It’s the NGDP, not the debt. A market monetarist perspective on the eurozone debt crisis would focus on the fact that the ECB has been negligent in providing a backdrop of reasonable NGDP growth.
The subsequent debt and interest rate surge is an effect of a collapse in actual and prospective NGDP growth rates, not the cause of it. It is up to the fiscal authorities to lay the foundation for real growth over the long run. But central banks control the nominal side, and NGDP and RGDP are highly correlated in the short run.
For countries like Spain and Italy, where NGDP is contracting and bond yields are surging, a self-sustaining debt spiral continues. While the ECB’s LTROs and rate cuts have helped financial conditions modestly (euro swap spreads have not run back to last year’s highs despite the surge in Spanish and Italian debt yields and spreads), these actions have not been sufficient to restore adequate NGDP expectations for the eurozone as a whole or the periphery in particular.

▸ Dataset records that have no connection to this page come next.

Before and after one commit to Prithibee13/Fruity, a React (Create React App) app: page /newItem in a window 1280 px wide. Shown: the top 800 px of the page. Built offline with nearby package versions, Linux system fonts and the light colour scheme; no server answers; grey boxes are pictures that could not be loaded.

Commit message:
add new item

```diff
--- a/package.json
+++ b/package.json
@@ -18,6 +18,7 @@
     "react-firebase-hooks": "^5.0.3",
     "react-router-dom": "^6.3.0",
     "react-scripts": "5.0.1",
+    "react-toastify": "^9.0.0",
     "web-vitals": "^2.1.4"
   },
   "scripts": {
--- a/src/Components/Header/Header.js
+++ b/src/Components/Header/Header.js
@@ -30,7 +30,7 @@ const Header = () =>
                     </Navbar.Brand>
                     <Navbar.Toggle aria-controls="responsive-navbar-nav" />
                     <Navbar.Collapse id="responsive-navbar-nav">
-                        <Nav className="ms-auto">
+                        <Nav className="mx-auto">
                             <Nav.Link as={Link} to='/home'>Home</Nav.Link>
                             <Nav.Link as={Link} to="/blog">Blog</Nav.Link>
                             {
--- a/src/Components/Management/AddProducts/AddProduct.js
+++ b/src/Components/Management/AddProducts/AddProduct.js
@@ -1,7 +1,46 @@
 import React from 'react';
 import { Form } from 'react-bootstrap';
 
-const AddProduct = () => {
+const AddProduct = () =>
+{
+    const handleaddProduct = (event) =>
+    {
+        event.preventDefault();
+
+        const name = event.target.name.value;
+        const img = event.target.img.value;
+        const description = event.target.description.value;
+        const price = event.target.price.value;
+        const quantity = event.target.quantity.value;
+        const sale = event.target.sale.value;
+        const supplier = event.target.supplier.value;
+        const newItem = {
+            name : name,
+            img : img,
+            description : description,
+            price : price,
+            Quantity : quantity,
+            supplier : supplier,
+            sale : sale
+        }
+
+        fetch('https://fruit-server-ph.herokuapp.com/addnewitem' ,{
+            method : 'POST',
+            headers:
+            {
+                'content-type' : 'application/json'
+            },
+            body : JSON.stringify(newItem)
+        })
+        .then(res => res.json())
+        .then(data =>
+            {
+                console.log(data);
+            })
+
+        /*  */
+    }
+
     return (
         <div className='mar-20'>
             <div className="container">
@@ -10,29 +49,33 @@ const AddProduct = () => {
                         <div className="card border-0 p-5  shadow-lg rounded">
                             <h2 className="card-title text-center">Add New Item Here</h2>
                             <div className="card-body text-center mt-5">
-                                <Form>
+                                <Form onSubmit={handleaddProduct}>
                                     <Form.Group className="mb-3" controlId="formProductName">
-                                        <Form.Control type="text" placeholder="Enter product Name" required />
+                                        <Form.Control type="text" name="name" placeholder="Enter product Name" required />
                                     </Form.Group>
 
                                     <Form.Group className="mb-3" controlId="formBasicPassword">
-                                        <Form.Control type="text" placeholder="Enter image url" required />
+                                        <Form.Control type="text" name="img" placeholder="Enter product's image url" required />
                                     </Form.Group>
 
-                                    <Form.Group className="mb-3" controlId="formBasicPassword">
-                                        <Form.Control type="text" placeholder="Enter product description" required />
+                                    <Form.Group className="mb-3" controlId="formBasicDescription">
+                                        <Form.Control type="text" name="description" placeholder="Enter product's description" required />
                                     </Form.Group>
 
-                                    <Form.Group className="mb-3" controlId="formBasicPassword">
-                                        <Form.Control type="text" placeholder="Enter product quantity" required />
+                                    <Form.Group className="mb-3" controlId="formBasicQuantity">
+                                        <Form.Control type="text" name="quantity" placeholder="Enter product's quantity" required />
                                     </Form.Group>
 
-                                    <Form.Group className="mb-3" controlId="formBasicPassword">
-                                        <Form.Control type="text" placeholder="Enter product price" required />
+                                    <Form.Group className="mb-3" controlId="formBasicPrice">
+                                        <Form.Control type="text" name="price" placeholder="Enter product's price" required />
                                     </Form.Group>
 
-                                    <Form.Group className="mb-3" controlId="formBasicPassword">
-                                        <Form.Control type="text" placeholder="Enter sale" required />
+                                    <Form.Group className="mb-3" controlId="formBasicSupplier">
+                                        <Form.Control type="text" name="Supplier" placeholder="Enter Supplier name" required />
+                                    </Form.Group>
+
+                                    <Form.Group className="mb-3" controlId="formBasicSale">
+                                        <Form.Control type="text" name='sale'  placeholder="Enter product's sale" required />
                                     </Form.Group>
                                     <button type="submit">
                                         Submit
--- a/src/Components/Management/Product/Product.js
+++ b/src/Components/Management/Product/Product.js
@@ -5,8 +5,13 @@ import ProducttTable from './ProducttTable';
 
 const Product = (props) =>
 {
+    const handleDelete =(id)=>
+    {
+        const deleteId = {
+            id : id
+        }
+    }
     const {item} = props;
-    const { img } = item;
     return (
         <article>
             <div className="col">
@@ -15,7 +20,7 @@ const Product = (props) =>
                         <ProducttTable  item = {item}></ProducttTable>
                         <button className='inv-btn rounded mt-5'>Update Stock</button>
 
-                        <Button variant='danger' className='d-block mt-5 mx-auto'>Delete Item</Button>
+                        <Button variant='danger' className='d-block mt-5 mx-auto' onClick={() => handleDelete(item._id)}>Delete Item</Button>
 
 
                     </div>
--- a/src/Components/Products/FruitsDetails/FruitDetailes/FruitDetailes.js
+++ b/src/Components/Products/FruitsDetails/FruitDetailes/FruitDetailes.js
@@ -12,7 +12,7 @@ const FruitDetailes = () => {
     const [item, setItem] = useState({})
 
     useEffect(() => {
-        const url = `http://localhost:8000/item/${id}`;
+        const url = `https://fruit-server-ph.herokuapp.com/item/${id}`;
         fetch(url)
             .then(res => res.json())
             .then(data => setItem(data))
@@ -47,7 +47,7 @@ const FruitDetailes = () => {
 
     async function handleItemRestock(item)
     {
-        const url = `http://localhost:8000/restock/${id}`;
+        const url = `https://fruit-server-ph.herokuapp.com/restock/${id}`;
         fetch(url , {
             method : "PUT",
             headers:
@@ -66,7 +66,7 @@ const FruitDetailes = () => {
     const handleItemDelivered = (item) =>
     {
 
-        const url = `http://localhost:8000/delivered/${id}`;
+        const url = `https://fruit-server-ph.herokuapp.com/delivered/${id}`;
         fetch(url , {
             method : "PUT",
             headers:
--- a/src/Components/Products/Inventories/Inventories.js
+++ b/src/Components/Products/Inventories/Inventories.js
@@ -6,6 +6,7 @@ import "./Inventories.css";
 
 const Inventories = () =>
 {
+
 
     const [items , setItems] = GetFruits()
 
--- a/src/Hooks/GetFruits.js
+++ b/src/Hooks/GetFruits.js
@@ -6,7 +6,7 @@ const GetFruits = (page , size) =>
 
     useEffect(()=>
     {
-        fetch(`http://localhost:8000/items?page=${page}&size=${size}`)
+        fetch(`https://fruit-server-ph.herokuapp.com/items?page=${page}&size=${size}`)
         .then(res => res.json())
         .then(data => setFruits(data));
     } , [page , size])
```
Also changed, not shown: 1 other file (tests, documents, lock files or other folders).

The ECB could do a lot to help the situation, but the more slowly it goes, the more it will have to do to right the ship. … At the moment, inflation-indexed swap and bond spreads suggest the ECB will undershoot 2% inflation in the near term, placing more deflationary pressure on the periphery. Moreover, we believe the ECB could justify a large-scale QE because it has missed its 4.5% per annum broad money “reference rate” for 37 consecutive months. Since velocity tends to fluctuate, it would be best for the ECB to simply institute a level target for either NGDP or the GDP price deflator and use its balance sheet and market expectations to hit the target.